In the Matter of CarMax, Inc., File No. 1423202
It is appalling that the FTC is considering a settlement which would ratify the sale of any car under recall without the safety defect necessitating the recall first being fixed. Federal law has long prohibited the sale of new cars under recall where the necessary repairs have not been made. Recent federal legislation, the Raechel and Jacqueline Houck Safe Car Rental Act of 2015, codified at 49 U.S.C. Â§ 30102(a) et seq., additionally prohibits rental companies from selling, leasing or renting any automobile under safety recall where the repairs have not yet been made (rental fleets of less than 35 vehicles are exempt due to a last minute exemption added by a congressman who is also a car dealer). This recent federal legislation was enacted following the tragic deaths of the Houck sisters driving a rental car that had been recalled for a power steering hose defect but had not been repaired. I fail to see any justification for putting one group of drivers, i.e., drivers of used cars, at risk while at the same time federal law explicitly recognizes the necessity of protecting another group, i.e., drivers of new cars. The proposed consent order focuses on the practice of selling used cars without "clearly and conspicuously" disclosing that the defect for which the vehicle is under recall has not been repaired. The flaw with this approach is that it assumes some level of notice is sufficient to allow the retail sale of potentially dangerous vehicles. The proposed consent order thus shifts responsibility for getting the repair performed from the selling dealer to the consumer. Previously five states, New Jersey, California, Maryland, Virginia and Tennessee, each considered legislation that would have authorized such sales with "disclosure" but each rejected it. The FTC is thus proposing to approve this "disclosure" approach which would immunize dealers for selling unsafe recalled cars notwithstanding that five states have already considered and rejected it. If the FTC was to condone this practice, it would be a first from an agency whose mission is to protect consumers, not put their lives at risk.
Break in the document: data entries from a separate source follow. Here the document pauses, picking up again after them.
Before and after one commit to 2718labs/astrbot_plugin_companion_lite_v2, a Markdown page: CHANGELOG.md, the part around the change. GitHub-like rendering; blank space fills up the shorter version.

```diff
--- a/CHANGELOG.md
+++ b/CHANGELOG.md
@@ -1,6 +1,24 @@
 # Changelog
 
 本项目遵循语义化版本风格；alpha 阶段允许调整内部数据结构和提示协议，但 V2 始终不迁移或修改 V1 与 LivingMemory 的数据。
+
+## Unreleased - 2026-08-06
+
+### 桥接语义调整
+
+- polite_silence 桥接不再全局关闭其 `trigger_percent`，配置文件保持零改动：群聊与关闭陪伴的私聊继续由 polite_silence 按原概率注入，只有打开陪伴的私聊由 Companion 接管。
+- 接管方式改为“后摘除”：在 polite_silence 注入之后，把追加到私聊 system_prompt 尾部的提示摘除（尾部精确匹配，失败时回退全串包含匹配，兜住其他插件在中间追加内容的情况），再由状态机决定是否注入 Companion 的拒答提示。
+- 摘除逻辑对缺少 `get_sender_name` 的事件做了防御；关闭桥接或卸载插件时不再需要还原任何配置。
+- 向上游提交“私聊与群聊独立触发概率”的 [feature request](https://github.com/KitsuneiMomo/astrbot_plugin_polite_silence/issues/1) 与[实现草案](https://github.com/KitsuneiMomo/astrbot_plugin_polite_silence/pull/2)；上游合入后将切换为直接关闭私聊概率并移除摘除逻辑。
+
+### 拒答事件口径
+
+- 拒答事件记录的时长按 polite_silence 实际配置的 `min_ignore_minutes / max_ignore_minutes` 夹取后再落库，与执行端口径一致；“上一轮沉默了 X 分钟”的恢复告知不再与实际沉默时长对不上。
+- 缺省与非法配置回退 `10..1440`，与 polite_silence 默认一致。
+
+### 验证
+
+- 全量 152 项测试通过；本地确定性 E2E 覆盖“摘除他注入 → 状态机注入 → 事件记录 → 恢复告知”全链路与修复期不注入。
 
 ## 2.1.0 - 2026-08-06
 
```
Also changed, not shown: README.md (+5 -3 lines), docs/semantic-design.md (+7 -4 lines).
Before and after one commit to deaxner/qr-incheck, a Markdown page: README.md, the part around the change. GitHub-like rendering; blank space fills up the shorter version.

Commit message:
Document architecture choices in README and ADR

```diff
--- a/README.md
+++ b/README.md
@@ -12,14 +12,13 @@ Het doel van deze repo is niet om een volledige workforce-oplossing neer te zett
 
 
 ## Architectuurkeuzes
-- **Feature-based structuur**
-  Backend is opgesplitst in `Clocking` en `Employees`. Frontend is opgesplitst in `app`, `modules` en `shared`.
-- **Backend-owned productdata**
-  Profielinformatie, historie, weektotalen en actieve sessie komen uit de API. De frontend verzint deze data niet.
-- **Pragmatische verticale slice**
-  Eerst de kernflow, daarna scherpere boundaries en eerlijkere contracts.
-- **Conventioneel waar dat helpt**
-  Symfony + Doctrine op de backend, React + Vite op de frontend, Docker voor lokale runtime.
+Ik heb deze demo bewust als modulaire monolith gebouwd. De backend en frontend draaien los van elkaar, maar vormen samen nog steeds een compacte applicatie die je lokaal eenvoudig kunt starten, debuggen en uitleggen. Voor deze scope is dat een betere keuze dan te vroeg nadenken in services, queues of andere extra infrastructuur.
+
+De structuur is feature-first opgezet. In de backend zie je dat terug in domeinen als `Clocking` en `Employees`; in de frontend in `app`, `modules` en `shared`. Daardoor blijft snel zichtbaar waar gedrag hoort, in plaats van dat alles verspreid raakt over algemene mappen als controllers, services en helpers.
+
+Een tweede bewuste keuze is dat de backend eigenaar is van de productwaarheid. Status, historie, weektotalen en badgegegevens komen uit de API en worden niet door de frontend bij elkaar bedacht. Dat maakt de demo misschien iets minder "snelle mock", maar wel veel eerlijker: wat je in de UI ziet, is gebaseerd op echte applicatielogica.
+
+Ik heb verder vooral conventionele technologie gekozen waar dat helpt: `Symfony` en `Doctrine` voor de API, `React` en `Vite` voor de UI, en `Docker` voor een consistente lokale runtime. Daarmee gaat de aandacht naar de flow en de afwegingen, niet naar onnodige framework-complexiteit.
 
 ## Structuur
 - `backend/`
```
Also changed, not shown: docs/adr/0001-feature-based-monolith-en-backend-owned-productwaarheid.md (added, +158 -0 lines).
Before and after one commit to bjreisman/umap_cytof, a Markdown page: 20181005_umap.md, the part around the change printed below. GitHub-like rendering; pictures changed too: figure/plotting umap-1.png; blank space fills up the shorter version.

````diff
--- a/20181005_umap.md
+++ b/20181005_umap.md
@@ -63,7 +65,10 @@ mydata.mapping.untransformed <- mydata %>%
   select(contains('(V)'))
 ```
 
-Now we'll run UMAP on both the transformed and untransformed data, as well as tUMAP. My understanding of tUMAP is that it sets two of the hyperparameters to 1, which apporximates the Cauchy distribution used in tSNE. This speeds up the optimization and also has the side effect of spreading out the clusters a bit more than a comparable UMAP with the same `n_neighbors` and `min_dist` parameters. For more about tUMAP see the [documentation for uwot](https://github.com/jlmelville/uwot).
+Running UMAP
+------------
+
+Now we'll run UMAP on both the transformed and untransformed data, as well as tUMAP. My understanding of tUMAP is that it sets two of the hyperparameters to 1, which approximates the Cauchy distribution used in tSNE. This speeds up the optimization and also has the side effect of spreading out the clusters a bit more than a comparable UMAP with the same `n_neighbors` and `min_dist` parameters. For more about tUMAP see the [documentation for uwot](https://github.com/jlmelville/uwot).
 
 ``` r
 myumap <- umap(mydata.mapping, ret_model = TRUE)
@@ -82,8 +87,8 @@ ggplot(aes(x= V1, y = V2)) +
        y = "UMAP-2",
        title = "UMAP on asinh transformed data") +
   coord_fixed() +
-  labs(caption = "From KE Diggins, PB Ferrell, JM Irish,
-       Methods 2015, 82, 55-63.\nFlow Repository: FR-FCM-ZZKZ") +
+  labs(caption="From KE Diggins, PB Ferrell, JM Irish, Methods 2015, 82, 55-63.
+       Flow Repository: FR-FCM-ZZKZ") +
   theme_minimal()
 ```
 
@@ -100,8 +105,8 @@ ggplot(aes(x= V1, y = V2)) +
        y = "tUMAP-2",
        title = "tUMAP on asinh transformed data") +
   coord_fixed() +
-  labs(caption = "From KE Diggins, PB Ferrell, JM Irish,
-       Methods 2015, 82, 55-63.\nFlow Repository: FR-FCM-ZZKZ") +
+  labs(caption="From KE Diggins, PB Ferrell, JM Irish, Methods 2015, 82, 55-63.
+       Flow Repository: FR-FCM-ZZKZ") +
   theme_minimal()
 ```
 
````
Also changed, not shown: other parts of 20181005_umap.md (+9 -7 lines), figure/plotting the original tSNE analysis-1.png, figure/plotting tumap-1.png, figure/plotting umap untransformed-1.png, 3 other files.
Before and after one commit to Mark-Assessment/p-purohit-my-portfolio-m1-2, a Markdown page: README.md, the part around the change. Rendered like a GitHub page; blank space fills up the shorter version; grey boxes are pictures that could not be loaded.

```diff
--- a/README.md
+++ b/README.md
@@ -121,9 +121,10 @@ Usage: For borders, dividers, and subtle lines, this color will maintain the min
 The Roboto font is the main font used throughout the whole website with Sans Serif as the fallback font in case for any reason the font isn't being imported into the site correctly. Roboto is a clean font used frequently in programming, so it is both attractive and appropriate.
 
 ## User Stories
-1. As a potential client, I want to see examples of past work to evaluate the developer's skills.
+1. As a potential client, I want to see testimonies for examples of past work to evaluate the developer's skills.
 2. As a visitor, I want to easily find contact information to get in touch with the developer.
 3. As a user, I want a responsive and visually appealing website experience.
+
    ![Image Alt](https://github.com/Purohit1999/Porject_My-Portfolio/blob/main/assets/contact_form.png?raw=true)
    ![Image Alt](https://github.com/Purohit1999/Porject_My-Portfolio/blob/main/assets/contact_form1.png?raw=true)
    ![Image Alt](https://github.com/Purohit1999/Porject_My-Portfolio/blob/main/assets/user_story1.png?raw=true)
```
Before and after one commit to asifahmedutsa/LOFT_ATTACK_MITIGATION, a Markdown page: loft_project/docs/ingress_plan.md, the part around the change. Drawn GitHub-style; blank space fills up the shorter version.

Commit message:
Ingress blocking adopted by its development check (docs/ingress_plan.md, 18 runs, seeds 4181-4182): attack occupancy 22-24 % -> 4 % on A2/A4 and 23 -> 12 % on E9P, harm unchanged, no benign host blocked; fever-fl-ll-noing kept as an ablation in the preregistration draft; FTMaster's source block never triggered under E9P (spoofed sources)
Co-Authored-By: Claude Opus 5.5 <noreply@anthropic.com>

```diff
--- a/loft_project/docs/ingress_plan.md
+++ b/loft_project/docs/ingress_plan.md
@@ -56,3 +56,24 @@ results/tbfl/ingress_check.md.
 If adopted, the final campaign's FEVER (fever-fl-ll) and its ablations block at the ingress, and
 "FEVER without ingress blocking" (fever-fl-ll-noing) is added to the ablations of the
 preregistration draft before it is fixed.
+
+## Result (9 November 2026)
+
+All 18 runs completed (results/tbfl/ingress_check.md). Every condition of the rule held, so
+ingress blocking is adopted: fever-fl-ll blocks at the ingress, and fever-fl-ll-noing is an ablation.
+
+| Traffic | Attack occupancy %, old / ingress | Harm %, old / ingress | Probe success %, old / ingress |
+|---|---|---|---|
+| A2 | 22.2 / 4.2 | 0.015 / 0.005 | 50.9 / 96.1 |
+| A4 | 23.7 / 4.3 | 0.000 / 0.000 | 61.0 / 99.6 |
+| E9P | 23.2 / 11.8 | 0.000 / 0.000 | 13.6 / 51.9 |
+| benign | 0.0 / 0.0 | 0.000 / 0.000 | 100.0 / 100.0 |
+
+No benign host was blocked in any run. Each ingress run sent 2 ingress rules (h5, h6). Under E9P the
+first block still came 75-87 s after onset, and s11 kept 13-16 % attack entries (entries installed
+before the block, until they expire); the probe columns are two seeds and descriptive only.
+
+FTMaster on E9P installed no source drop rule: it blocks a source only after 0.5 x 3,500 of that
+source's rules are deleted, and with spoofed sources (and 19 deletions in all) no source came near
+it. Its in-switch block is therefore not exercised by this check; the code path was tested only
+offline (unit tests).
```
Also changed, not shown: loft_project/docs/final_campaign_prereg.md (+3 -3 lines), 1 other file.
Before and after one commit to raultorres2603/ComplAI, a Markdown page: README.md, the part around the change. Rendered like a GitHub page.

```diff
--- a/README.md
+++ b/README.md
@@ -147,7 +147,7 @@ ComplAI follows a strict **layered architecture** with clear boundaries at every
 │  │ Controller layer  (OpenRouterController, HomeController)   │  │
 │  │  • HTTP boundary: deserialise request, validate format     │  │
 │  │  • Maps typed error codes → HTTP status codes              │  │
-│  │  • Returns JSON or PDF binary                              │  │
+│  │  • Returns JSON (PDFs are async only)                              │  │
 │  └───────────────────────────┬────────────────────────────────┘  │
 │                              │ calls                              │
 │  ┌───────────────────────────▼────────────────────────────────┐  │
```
A major flaw with the proposed settlement is that it assumes customers will be able to get the necessary repairs made. That may not be the case since even if customers rush to the nearest franchise dealer for repairs, parts may not be available for months or longer. Current examples are the malfunctioning GM ignition switches and exploding Takata airbags. Even with some form of disclosure, customers purchasing these unrepaired vehicles may not always be aware that their vehicle is under recall. The purchase of a vehicle involves signing a multitude of documents including a buyers order, credit application, retail installment sales contract, application for title & registration, odometer disclosure statement, power of attorney and perhaps other documents depending on whether the customer also purchased an extended warranty, credit life and/or credit disability insurance, GAP insurance/waiver, etc. To expect customers to focus on disclosure of an unrepaired recall in a stack of documents to sign after the customer has spent hours test driving a car and negotiating price, financing and add-on items is unrealistic. Of additional concern, if a customer purchasing an unrepaired recall vehicle does not bring it to a franchise dealer for repair, drivers and passengers in OTHER vehicles are at risk. Such other vehicles may be involved in an accident with the recalled vehicle, an accident which might not have happened if the recalled vehicle had been repaired. Finally, the proposed disclosure language that unrepaired recall cars "may be" subject to recalls for safety issues is very confusing. While we're at it, why not "may be" a prior salvage vehicle, or "may" have a false odometer reading, or "may have" been in a flood, etc.? In these contexts such language has already been rejected by courts. The FTC should reject this settlement.